Burning restrictions are in place across Wisconsin with the hopes of preventing fires during an unusually dry spring.
Think that careless flick of cigarette is harmless? Are you certain those ashes from your grill are fine to put in a paper bag and dropped in your garbage can?
An unusually dry start to April and high winds have made conditions over most of Wisconsin ripe for unintentional fires that can spread rapidly across moisture-less lawns and landscapes.
Greenfield Fire Department Chief Jon Cohn said with a few wise decisions, however, residents can combat the conditions and keep fire dangers to a minimum.
"If people are more mindful of what they’re doing and think about the potential consequences, if you eliminate most of the causes, you eliminate most of the threat," Cohn said.

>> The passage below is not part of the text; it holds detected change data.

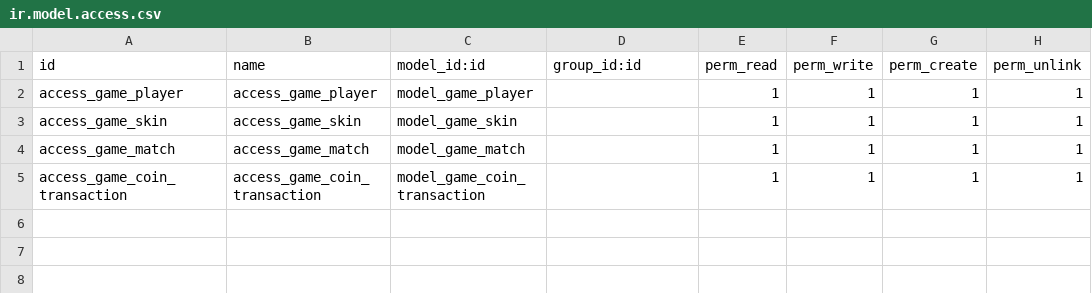
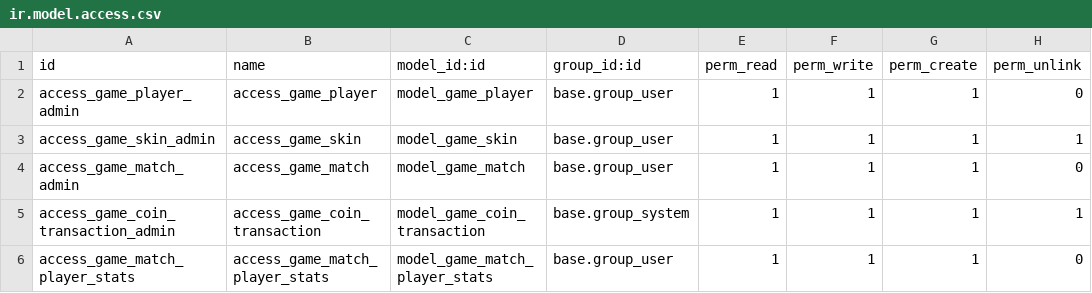
Before and after one commit to abhinaya014/TURI-ODOO, a CSV file: Juegalmi_back/security/ir.model.access.csv, drawn as a sheet.

```diff
--- a/Juegalmi_back/security/ir.model.access.csv
+++ b/Juegalmi_back/security/ir.model.access.csv
@@ -1,5 +1,6 @@
 id,name,model_id:id,group_id:id,perm_read,perm_write,perm_create,perm_unlink
-access_game_player,access_game_player,model_game_player,,1,1,1,1
-access_game_skin,access_game_skin,model_game_skin,,1,1,1,1
-access_game_match,access_game_match,model_game_match,,1,1,1,1
-access_game_coin_transaction,access_game_coin_transaction,model_game_coin_transaction,,1,1,1,1
+access_game_player_admin,access_game_player,model_game_player,base.group_user,1,1,1,0
+access_game_skin_admin,access_game_skin,model_game_skin,base.group_user,1,1,1,1
+access_game_match_admin,access_game_match,model_game_match,base.group_user,1,1,1,0
+access_game_coin_transaction_admin,access_game_coin_transaction,model_game_coin_transaction,base.group_system,1,1,1,1
+access_game_match_player_stats,access_game_match_player_stats,model_game_match_player_stats,base.group_user,1,1,1,0
```
Also changed, not shown: 4 other files.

Emergency burning restrictions have been in effect across the state since Friday. The restrictions include the suspension of all Department of Natural Resources burn permits and the prohibition of burning debris piles or using burn barrels.
Smoking a pipe, cigar or cigarette in the outdoors is prohibited, as is throwing any burning material (cigarette, matches or ashes) from a vehicle.
In addition, it is advised to avoid using campfires and even charcoal or propane grills until the conditions change and the emergency burning restrictions are lifted. Cohn suggested people with grill ashes wait a whole week before disposing of them.
According to the DNR's website, 68 of the state’s 72 counties, including Milwaukee, are under "very high" burning / fire conditions, defined as "very dangerous … fires start easily, spread very rapidly, crown and spot. Very difficult to control."
Cohn heard of a couple of exterior residential fires throughout Milwaukee County over the past few days and said it appeared those fires started in mulch surrounding the homes and spread to the buildings' exteriors.
In Greenfield, Cohn said his department responded to a few recent grass and brush fires. Crews also responded to a couple of calls over the weekend coming from residents concerned with their neighbors' burning or grilling habits.
"People's awareness seems to be heightened," Cohn said. "They're calling in things that might be too close to a structure. Until we get some rain and it lowers the risk, people should really limit any type of burning, even grilling."
Cohn isn't particularly concerned with the possibility of a large-scale fire in any of the city's densely wooded areas or parklands, but extra precautions should be taken.
"Typically we don't see that around here because we don't have the underlying brush that is prevalent in other areas of the state, but there's some concern," he said. "I don't think we'll see a ravaging fire like they see out west or even up north, but there is potential."
"Areas around homes are what we're most concerned with. Someone uses a grill or discards a cigarette and it smolders enough to catch someone's house on fire. It may not be large in scope, but it's preventable."